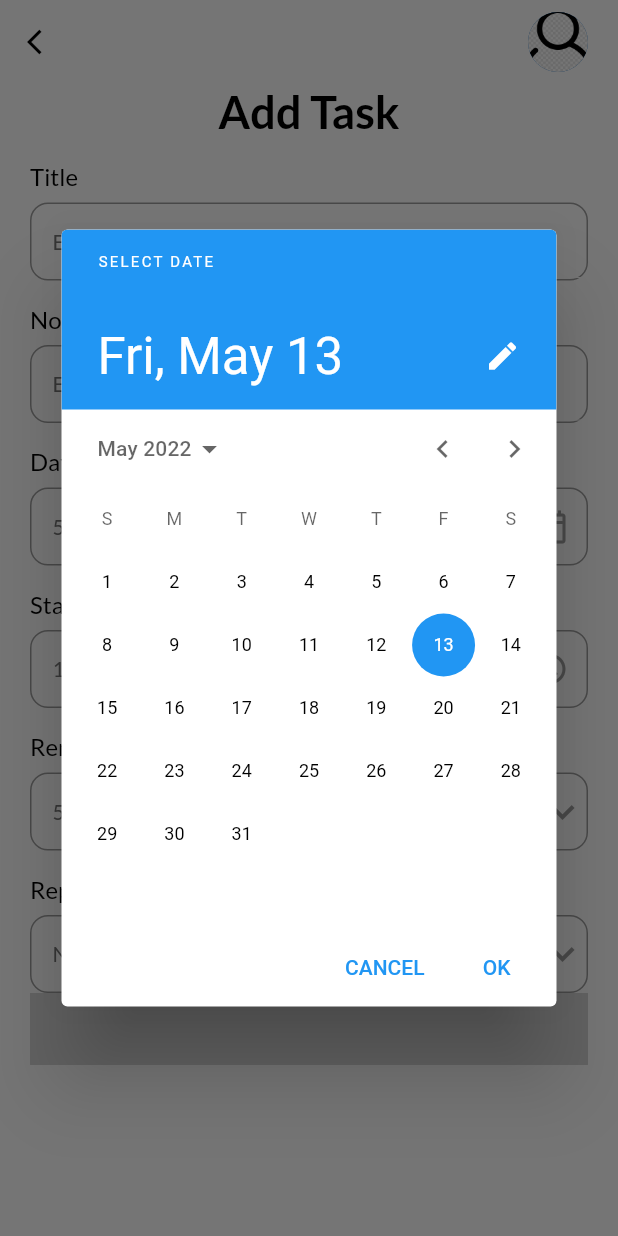
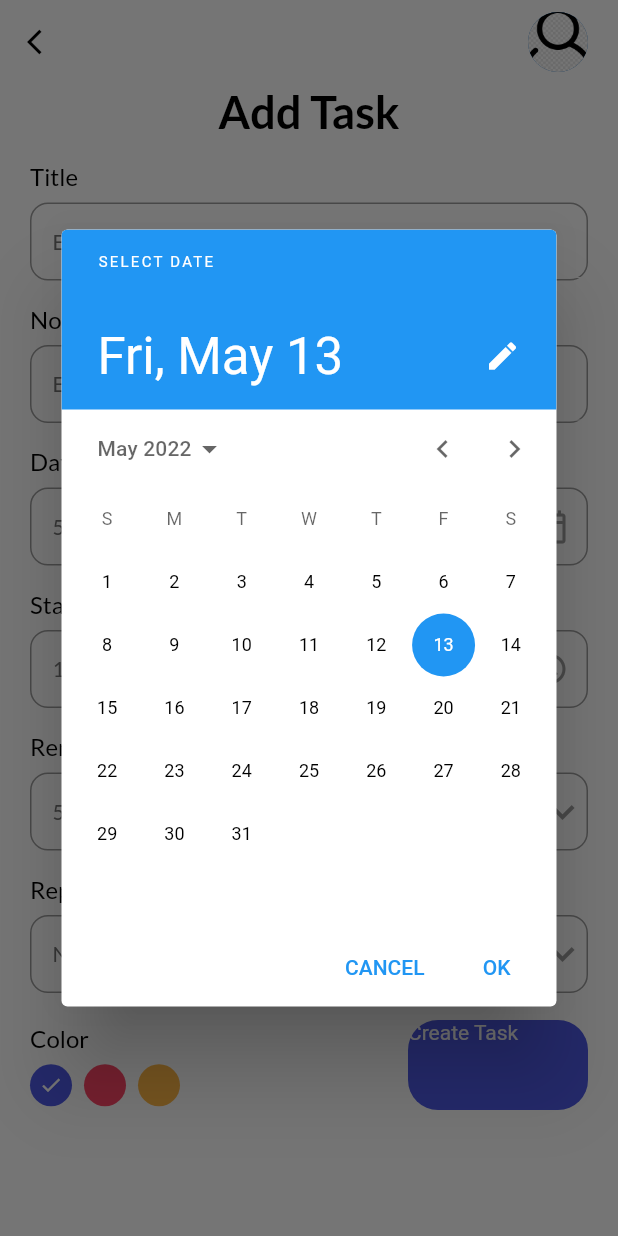
Before and after one commit to Tarik-OFKIR/Tasks_App_Project, a Flutter app: the AddTaskPage screen opened directly, after a tap on the "calendar today" icon, on a phone screen of 412 x 824 dp. Run offline on Flutter 3.47's test engine with Material 2 defaults, Android fonts, the phone set to English and light mode, and no system bars; our stand-ins replace date_picker_timeline, flutter_local_notifications, get, get_storage, google_fonts, sqflite and 1 more; missing offline and left inert: dart:html; accounts and stored records are empty.

Commit message:
connecting to databse

```diff
--- /dev/null
+++ b/lib/controllers/task_controller.dart
@@ -0,0 +1,15 @@
+import 'package:get/get.dart';
+import 'package:tasks_projet_innovation_front/db/db_helper.dart';
+
+import '../models/task.dart';
+
+class TaskController extends GetxController{
+  @override
+  void onReady(){
+    super.onReady();
+  }
+
+  Future<int> addTask({Task? task}) async{
+    return await DBHelper.insert(task);
+  }
+}
--- /dev/null
+++ b/lib/db/db_helper.dart
@@ -0,0 +1,39 @@
+import 'package:sqflite/sqflite.dart';
+
+import '../models/task.dart';
+
+class DBHelper{
+  static Database? _db;
+  static final int _version=1;
+  static final String _tableName="tasks";
+  static Future<void> initDb() async {
+    if(_db != null){
+      return;
+    }
+    try{
+      String _path= await getDatabasesPath() + 'tasks.db';
+      _db = await openDatabase(
+        _path,
+        version: _version,
+        onCreate: (db, version){
+          print("creating a new one");
+          return db.execute(
+            "CREATE TABLE $_tableName("
+                "id INTEGER PRIMARY KEY AUTOINCREMENT,"
+                "title STRING, note TEXT, date STRING,"
+                "startTime STRING, endTime STRING, "
+                "remind INTEGER, repeat STRING, "
+                "color INTEGER, "
+                "isCompleted INTEGER)",
+          );
+        },
+      );
+    }catch(e){
+      print(e);
+    }
+  }
+  static Future<int> insert(Task? task) async {
+    print("insert function called");
+    return await _db?.insert(_tableName, task!.toJson())??1;
+  }
+}
--- a/lib/main.dart
+++ b/lib/main.dart
@@ -3,12 +3,14 @@
 import 'package:flutter/material.dart';
 import 'package:get/get_navigation/src/root/get_material_app.dart';
 import 'package:get_storage/get_storage.dart';
+import 'package:tasks_projet_innovation_front/db/db_helper.dart';
 import 'package:tasks_projet_innovation_front/services/theme_service.dart';
 import 'package:tasks_projet_innovation_front/ui/home_page.dart';
 import 'package:tasks_projet_innovation_front/ui/theme.dart';
 
 void main() async {
   WidgetsFlutterBinding.ensureInitialized();
+  await DBHelper.initDb();
   await GetStorage.init();
   runApp(const MyApp());
 }
--- /dev/null
+++ b/lib/models/task.dart
@@ -0,0 +1,43 @@
+class Task{
+  int? id;
+  String? title;
+  String? note;
+  int? isCompleted;
+  String? date;
+  String? startTime;
+  String? endTime;
+  int? color;
+  int? remind;
+  String? repeat;
+
+  Task({this.id, this.title, this.note, this.isCompleted, this.date,
+      this.startTime, this.endTime, this.color, this.remind, this.repeat});
+
+  Task.fromJson(Map<String, dynamic> json){
+    id=json['id'];
+    title=json['title'];
+    note=json['note'];
+    isCompleted=json['isCompleted'];
+    date=json['date'];
+    startTime=json['startTime'];
+    endTime=json['endTime'];
+    color=json['color'];
+    remind=json['remind'];
+    repeat=json['repeat'];
+  }
+  Map<String, dynamic> toJson(){
+    final Map<String , dynamic> data = new Map<String,dynamic>();
+    data['id'] = this.id;
+    data['title'] = this.title;
+    data['note'] = this.note;
+    data['isCompleted'] = this.isCompleted;
+    data['date'] = this.date;
+    data['startTime'] = this.startTime;
+    data['endTime'] = this.endTime;
+    data['color'] = this.color;
+    data['remind'] = this.remind;
+    data['repeat'] = this.repeat;
+  return data;
+}
+
+}
--- a/lib/ui/add_task_bar.dart
+++ b/lib/ui/add_task_bar.dart
@@ -4,8 +4,12 @@ import 'dart:math';
 import 'package:flutter/material.dart';
 import 'package:get/get.dart';
 import 'package:intl/intl.dart';
+import 'package:tasks_projet_innovation_front/controllers/task_controller.dart';
 import 'package:tasks_projet_innovation_front/ui/theme.dart';
+import 'package:tasks_projet_innovation_front/ui/widgets/button.dart';
 import 'package:tasks_projet_innovation_front/ui/widgets/input_field.dart';
+
+import '../models/task.dart';
 
 class AddTaskPage extends StatefulWidget {
   const AddTaskPage({Key? key}) : super(key: key);
@@ -15,6 +19,9 @@ class AddTaskPage extends StatefulWidget {
 }
 
 class _AddTaskPageState extends State<AddTaskPage> {
+  final TaskController _taskController = Get.put(TaskController());
+  final TextEditingController _titleController= TextEditingController();
+  final TextEditingController _noteController = TextEditingController();
   DateTime _selectedDate = DateTime.now();
   String _endTime="9:30 PM";
   String _startTime = DateFormat("hh:mm a").format(DateTime.now()).toString();
@@ -32,6 +39,7 @@ class _AddTaskPageState extends State<AddTaskPage> {
     "weakly",
     "Monthly"
   ];
+  int _selectedColor = 0;
   @override
   Widget build(BuildContext context) {
     return Scaffold(
@@ -46,8 +54,8 @@ class _AddTaskPageState extends State<AddTaskPage> {
                 "Add Task",
                 style: headingStyle,
               ),
-              MyInputField(title: "Title", hint: "Enter your title"),
-              MyInputField(title: "Note", hint: "Enter your note"),
+              MyInputField(title: "Title", hint: "Enter your title",controller: _titleController,),
+              MyInputField(title: "Note", hint: "Enter your note",controller: _noteController,),
               MyInputField(title: "Date", hint: DateFormat.yMd().format(_selectedDate),
               widget: IconButton(
                 icon: Icon(Icons.calendar_today_outlined,
@@ -151,10 +159,56 @@ class _AddTaskPageState extends State<AddTaskPage> {
 
 
               ),
-              SizedBox(height: 18,)
+              SizedBox(height: 18,),
               Row(
+                mainAxisAlignment: MainAxisAlignment.spaceBetween,
+                crossAxisAlignment: CrossAxisAlignment.center,
                 children: [
-                  Column(
+                  _colorPallete(),
+                  MyButton(label: "Create Task", onTap: ()=>_validatedData())
+                ],
+              )
+            ],
+          ),
+        ),
+      )
+    );
+  }
+  _validatedData(){
+    if(_titleController.text.isNotEmpty&&_noteController.text.isNotEmpty){
+      _addTaskToDb();
+      Get.back();
+    }else if(_titleController.text.isEmpty || _noteController.text.isEmpty){
+      Get.snackbar("Required", "All fields are required!",
+      snackPosition: SnackPosition.BOTTOM,
+      backgroundColor: Colors.white,
+        colorText: pinkClr,
+        icon: Icon(Icons.warning_amber_rounded,
+          color: Colors.red
+        )
+      );
+    }
+  }
+
+  _addTaskToDb() async {
+    int value = await _taskController.addTask(
+        task:Task(
+          note: _noteController.text,
+          title: _titleController.text,
+          date: DateFormat.yMd().format(_selectedDate),
+          startTime: _startTime,
+          endTime: _endTime,
+          remind: _selectedRemind,
+          repeat: _selectedRepeat,
+          color: _selectedColor,
+          isCompleted: 0,
+        )
+    );
+    print("My id is"+ "$value");
+  }
+
+  _colorPallete(){
+    return Column(
       crossAxisAlignment: CrossAxisAlignment.start,
       children: [
         Text("Color",
@@ -165,23 +219,29 @@ class _AddTaskPageState extends State<AddTaskPage> {
           children: List<Widget>.generate(
               3,
                   (int index) {
-                                  return Padding(
+                return GestureDetector(
+                  onTap: (){
+                    setState(() {
+                      _selectedColor=index;
+                      print("$index");
+                    });
+
+                  },
+                  child: Padding(
                     padding: const EdgeInsets.only(right: 8.0),
                     child: CircleAvatar(
                       radius: 14,
-                                      backgroundColor: index==0?primaryClr:inde,
+                      backgroundColor: index==0?primaryClr:index==1?pinkClr:yellowClr,
+                      child: _selectedColor==index?Icon(Icons.done,
+                        color: Colors.white,
+                        size: 16,
+                      ):Container(),
+                    ),
                   ),
                 );
               }),
         )
       ],
-                  )
-                ],
-              )
-            ],
-          ),
-        ),
-      )
     );
   }
 
--- a/lib/ui/home_page.dart
+++ b/lib/ui/home_page.dart
@@ -37,6 +37,7 @@ class _HomePageState extends State<HomePage> {
   Widget build(BuildContext context) {
     return Scaffold(
       appBar: _appBar(),
+      backgroundColor: context.theme.backgroundColor,
       body: Column(children: [
         _addTaskBar(),
         _addDateBar(),
--- a/pubspec.yaml
+++ b/pubspec.yaml
@@ -41,6 +41,7 @@ dependencies:
   date_picker_timeline:
   flutter_local_notifications: ^9.5.2
   flutter_native_timezone:
+  sqflite:
 
 dev_dependencies:
   flutter_test:
```
Also changed, not shown: pubspec.lock. Lines whose indentation alone changed are shown as unchanged.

◆ ◆ ◆

What is being asked
Show every line of the listing in which the string "await" can be found.

Written response
+    return await DBHelper.insert(task);
+      String _path= await getDatabasesPath() + 'tasks.db';
+      _db = await openDatabase(
+    return await _db?.insert(_tableName, task!.toJson())??1;
+  await DBHelper.initDb();
   await GetStorage.init();
+    int value = await _taskController.addTask(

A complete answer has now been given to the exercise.